BEGIN Data to examine

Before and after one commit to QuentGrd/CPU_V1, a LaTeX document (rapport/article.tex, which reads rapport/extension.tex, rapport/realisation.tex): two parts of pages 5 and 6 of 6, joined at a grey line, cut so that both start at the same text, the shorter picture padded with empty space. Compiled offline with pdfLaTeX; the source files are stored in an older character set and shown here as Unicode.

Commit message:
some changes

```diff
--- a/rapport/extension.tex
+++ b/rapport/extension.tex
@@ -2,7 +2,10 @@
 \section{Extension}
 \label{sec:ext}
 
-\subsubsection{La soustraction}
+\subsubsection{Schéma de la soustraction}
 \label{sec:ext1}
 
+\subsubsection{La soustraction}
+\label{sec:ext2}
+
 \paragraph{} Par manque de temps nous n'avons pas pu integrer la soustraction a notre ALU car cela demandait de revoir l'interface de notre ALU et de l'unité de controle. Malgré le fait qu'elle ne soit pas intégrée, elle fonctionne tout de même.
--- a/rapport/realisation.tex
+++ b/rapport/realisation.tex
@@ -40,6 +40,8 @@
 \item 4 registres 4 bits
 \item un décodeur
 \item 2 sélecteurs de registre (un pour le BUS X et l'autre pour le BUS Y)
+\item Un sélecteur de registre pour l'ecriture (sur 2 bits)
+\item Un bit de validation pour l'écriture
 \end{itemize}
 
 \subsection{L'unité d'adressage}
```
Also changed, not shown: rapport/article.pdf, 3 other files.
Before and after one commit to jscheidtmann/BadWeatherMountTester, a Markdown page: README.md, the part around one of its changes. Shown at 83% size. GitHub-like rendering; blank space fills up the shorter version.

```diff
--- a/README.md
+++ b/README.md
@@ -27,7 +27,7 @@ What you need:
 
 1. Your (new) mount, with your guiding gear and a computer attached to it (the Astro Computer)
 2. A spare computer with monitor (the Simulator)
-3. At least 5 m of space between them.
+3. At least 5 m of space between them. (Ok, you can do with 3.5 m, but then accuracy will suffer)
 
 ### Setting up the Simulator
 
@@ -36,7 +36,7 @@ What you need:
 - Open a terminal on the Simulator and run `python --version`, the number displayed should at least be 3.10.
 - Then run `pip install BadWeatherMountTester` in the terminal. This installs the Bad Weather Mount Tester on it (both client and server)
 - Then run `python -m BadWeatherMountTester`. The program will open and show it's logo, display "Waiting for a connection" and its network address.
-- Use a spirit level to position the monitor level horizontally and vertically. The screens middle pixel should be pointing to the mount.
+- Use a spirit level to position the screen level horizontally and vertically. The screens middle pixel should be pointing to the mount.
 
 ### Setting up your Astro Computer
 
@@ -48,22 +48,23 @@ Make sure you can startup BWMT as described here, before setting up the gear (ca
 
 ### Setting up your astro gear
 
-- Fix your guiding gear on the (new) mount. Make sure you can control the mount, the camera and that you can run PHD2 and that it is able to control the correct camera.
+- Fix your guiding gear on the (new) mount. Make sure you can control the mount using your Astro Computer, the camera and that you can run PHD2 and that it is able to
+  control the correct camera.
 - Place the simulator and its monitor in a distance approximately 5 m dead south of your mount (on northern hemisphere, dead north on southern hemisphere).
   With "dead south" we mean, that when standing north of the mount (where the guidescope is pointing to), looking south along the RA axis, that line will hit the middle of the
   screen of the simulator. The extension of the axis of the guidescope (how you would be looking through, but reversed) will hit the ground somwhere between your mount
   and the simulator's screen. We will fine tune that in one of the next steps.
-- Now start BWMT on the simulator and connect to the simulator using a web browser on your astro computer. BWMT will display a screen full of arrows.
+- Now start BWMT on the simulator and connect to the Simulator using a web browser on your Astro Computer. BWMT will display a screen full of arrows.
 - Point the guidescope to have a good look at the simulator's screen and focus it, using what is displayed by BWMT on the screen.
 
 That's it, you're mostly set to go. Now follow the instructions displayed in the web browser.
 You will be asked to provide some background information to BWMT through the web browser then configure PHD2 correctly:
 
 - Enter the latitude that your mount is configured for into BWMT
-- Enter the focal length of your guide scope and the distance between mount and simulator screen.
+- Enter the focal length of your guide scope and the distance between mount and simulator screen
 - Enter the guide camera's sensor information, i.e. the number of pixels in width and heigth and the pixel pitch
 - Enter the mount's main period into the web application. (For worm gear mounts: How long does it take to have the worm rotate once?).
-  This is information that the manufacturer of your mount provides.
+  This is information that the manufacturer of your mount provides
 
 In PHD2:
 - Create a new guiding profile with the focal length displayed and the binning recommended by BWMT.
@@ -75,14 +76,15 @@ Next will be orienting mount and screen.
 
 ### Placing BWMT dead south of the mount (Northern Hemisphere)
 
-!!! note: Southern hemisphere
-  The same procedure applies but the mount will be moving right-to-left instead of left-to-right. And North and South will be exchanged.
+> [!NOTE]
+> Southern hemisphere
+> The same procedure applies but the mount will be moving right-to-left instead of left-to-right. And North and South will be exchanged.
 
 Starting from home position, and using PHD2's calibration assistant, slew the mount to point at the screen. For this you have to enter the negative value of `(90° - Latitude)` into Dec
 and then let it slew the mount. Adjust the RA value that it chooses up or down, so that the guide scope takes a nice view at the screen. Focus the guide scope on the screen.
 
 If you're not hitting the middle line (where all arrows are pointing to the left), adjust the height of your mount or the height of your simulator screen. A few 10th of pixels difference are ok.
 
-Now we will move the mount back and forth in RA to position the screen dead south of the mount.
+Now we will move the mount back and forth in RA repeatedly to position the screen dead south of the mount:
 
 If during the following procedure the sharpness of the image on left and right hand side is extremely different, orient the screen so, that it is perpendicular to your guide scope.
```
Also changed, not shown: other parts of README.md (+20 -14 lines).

END Data to examine

_Task directions_: Write the data out in full, matching every line exactly.

_Answer to this task_:
Before and after one commit to QuentGrd/CPU_V1, a LaTeX document (rapport/article.tex, which reads rapport/extension.tex, rapport/realisation.tex): two parts of pages 5 and 6 of 6, joined at a grey line, cut so that both start at the same text, the shorter picture padded with empty space. Compiled offline with pdfLaTeX; the source files are stored in an older character set and shown here as Unicode.

Commit message:
some changes

```diff
--- a/rapport/extension.tex
+++ b/rapport/extension.tex
@@ -2,7 +2,10 @@
 \section{Extension}
 \label{sec:ext}
 
-\subsubsection{La soustraction}
+\subsubsection{Schéma de la soustraction}
 \label{sec:ext1}
 
+\subsubsection{La soustraction}
+\label{sec:ext2}
+
 \paragraph{} Par manque de temps nous n'avons pas pu integrer la soustraction a notre ALU car cela demandait de revoir l'interface de notre ALU et de l'unité de controle. Malgré le fait qu'elle ne soit pas intégrée, elle fonctionne tout de même.
--- a/rapport/realisation.tex
+++ b/rapport/realisation.tex
@@ -40,6 +40,8 @@
 \item 4 registres 4 bits
 \item un décodeur
 \item 2 sélecteurs de registre (un pour le BUS X et l'autre pour le BUS Y)
+\item Un sélecteur de registre pour l'ecriture (sur 2 bits)
+\item Un bit de validation pour l'écriture
 \end{itemize}
 
 \subsection{L'unité d'adressage}
```
Also changed, not shown: rapport/article.pdf, 3 other files.
Before and after one commit to jscheidtmann/BadWeatherMountTester, a Markdown page: README.md, the part around one of its changes. Shown at 83% size. GitHub-like rendering; blank space fills up the shorter version.

```diff
--- a/README.md
+++ b/README.md
@@ -27,7 +27,7 @@ What you need:
 
 1. Your (new) mount, with your guiding gear and a computer attached to it (the Astro Computer)
 2. A spare computer with monitor (the Simulator)
-3. At least 5 m of space between them.
+3. At least 5 m of space between them. (Ok, you can do with 3.5 m, but then accuracy will suffer)
 
 ### Setting up the Simulator
 
@@ -36,7 +36,7 @@ What you need:
 - Open a terminal on the Simulator and run `python --version`, the number displayed should at least be 3.10.
 - Then run `pip install BadWeatherMountTester` in the terminal. This installs the Bad Weather Mount Tester on it (both client and server)
 - Then run `python -m BadWeatherMountTester`. The program will open and show it's logo, display "Waiting for a connection" and its network address.
-- Use a spirit level to position the monitor level horizontally and vertically. The screens middle pixel should be pointing to the mount.
+- Use a spirit level to position the screen level horizontally and vertically. The screens middle pixel should be pointing to the mount.
 
 ### Setting up your Astro Computer
 
@@ -48,22 +48,23 @@ Make sure you can startup BWMT as described here, before setting up the gear (ca
 
 ### Setting up your astro gear
 
-- Fix your guiding gear on the (new) mount. Make sure you can control the mount, the camera and that you can run PHD2 and that it is able to control the correct camera.
+- Fix your guiding gear on the (new) mount. Make sure you can control the mount using your Astro Computer, the camera and that you can run PHD2 and that it is able to
+  control the correct camera.
 - Place the simulator and its monitor in a distance approximately 5 m dead south of your mount (on northern hemisphere, dead north on southern hemisphere).
   With "dead south" we mean, that when standing north of the mount (where the guidescope is pointing to), looking south along the RA axis, that line will hit the middle of the
   screen of the simulator. The extension of the axis of the guidescope (how you would be looking through, but reversed) will hit the ground somwhere between your mount
   and the simulator's screen. We will fine tune that in one of the next steps.
-- Now start BWMT on the simulator and connect to the simulator using a web browser on your astro computer. BWMT will display a screen full of arrows.
+- Now start BWMT on the simulator and connect to the Simulator using a web browser on your Astro Computer. BWMT will display a screen full of arrows.
 - Point the guidescope to have a good look at the simulator's screen and focus it, using what is displayed by BWMT on the screen.
 
 That's it, you're mostly set to go. Now follow the instructions displayed in the web browser.
 You will be asked to provide some background information to BWMT through the web browser then configure PHD2 correctly:
 
 - Enter the latitude that your mount is configured for into BWMT
-- Enter the focal length of your guide scope and the distance between mount and simulator screen.
+- Enter the focal length of your guide scope and the distance between mount and simulator screen
 - Enter the guide camera's sensor information, i.e. the number of pixels in width and heigth and the pixel pitch
 - Enter the mount's main period into the web application. (For worm gear mounts: How long does it take to have the worm rotate once?).
-  This is information that the manufacturer of your mount provides.
+  This is information that the manufacturer of your mount provides
 
 In PHD2:
 - Create a new guiding profile with the focal length displayed and the binning recommended by BWMT.
@@ -75,14 +76,15 @@ Next will be orienting mount and screen.
 
 ### Placing BWMT dead south of the mount (Northern Hemisphere)
 
-!!! note: Southern hemisphere
-  The same procedure applies but the mount will be moving right-to-left instead of left-to-right. And North and South will be exchanged.
+> [!NOTE]
+> Southern hemisphere
+> The same procedure applies but the mount will be moving right-to-left instead of left-to-right. And North and South will be exchanged.
 
 Starting from home position, and using PHD2's calibration assistant, slew the mount to point at the screen. For this you have to enter the negative value of `(90° - Latitude)` into Dec
 and then let it slew the mount. Adjust the RA value that it chooses up or down, so that the guide scope takes a nice view at the screen. Focus the guide scope on the screen.
 
 If you're not hitting the middle line (where all arrows are pointing to the left), adjust the height of your mount or the height of your simulator screen. A few 10th of pixels difference are ok.
 
-Now we will move the mount back and forth in RA to position the screen dead south of the mount.
+Now we will move the mount back and forth in RA repeatedly to position the screen dead south of the mount:
 
 If during the following procedure the sharpness of the image on left and right hand side is extremely different, orient the screen so, that it is perpendicular to your guide scope.
```
Also changed, not shown: other parts of README.md (+20 -14 lines).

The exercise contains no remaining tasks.